The local council in the town of Zamalka east of the capital Damascus blamed the Assad regime forces which besiege eastern Ghouta for the mass food poisoning that affected civilians after they ate an unknown poison sold on markets as table salt.
The council said in a statement Thursday that the tightened years-long siege imposed by the Assad regime forces on eastern Ghouta has caused severe shortages of basic foodstuffs such as salt, flour and sugar. The blockade has also caused prices of foodstuffs to skyrocket, with over 80 percent of the impoverished people of eastern Ghouta buying items that are sold for less than the real price, including foodstuffs that may not be suitable for human consumption.
The council called on the United Nations and UN Security Council to take urgent action to force the Assad regime to lift the siege of eastern Ghouta and abide by UN resolutions, especially UN Security Council resolution 2254.
The statement stressed that the international community’s failure to put pressure on the Assad regime to force it to respect UN resolutions is a participation in the crime.
On Wednesday, three children died in a mass poisoning in Zamalka while another 24 people were hospitalized after they ate an unknown poisonous substance. Medical sources in the area said that the lives of seven people were in danger and they were put in intensive care.
In 2013, doctors and activists reported dozens of poisoning cases in the area due to the consumption of water that was contaminated with toxic substances. They were adamant that Assad regime forces were responsible for the incident.
According to a report by the United Nations Children’s Fund (UNICEF) published last September, 8.5 million children in Syria were affected by the conflict. Moreover, a report by the International Association for the Rights of Refugee said that children are paying the heaviest price for the conflict in Syria.

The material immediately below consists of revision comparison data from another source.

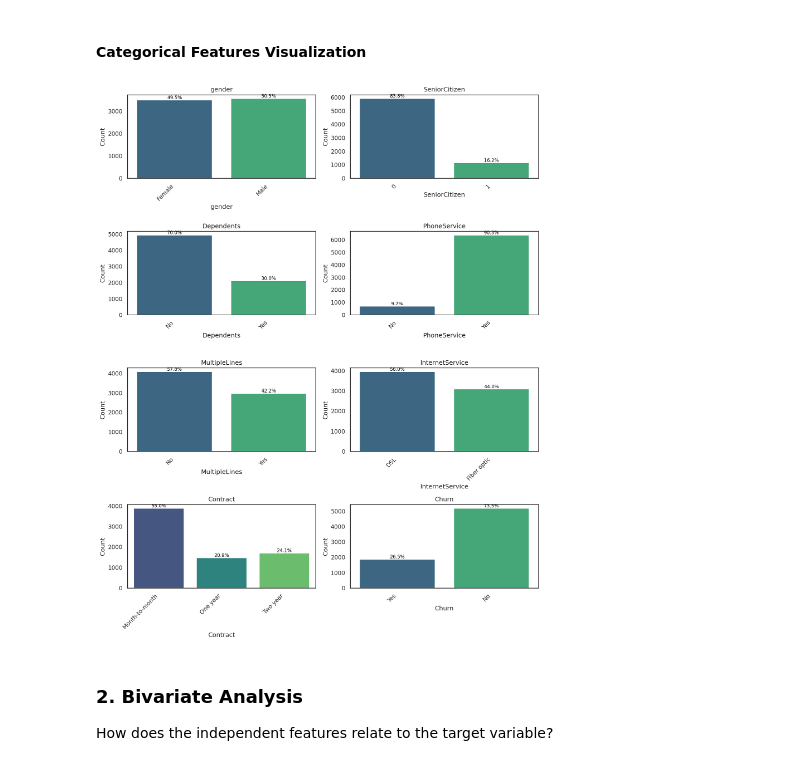
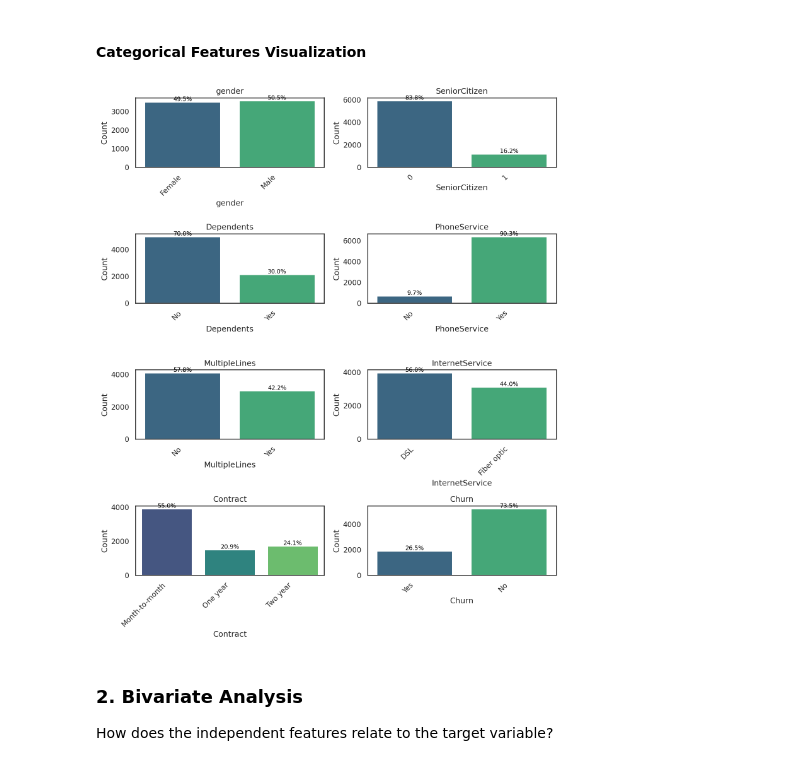
Before and after one commit to arsha-analyst/Telco-Customer-Churn-Analysis, a Jupyter notebook: Data_Preparation/customer_churn_v2.ipynb, the cells around one changed output. Saved outputs shown, nothing was run; the diff lists cells and outputs as text; code cells hidden in the pictures.

```diff
--- a/Data_Preparation/customer_churn_v2.ipynb
+++ b/Data_Preparation/customer_churn_v2.ipynb
@@ -113,27 +113,27 @@ plt.show()
 # %%
 categorical_features = ['gender', 'SeniorCitizen', 'Dependents', 'PhoneService', 'MultipleLines', 'InternetService', 'Contract', 'Churn']
 
-plt.figure(figsize=(12, 15))
+plt.figure(figsize=(10, 12))
 for i, feature in enumerate(categorical_features):
     plt.subplot(4, 2, i + 1)
     ax = sns.countplot(x=data[feature], hue=data[feature], palette='viridis', legend=False)
     plt.title(f'{feature}')
     plt.xlabel(feature)
     plt.ylabel('Count')
     plt.xticks(rotation=45, ha='right')
 
     # calculate percentages and add labels
     total = len(data[feature])
     for p in ax.patches:
         percentage = '{:.1f}%'.format(100 * p.get_height()/total)
         x = p.get_x() + p.get_width() / 2
         y = p.get_height()
         ax.annotate(percentage, (x, y), ha='center', va='bottom', fontsize=9, color='black')
 
 plt.tight_layout()
 plt.show()
 # %% [output]
-[figure, old version]
+[figure, new version]
 # %% [markdown]
 ### 2. Bivariate Analysis
 
```
Also changed, not shown: parts of 8 cells of this notebook.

Assad forces and their allied foreign militias have laid crippling siege on eastern Ghouta for around four years and since then allow the entry of very limited amounts of food and medical supplies. Many civilians have died of hunger, poisoning and lack of health care. (Source: Syrian Coalition’s Media Department + Agencies)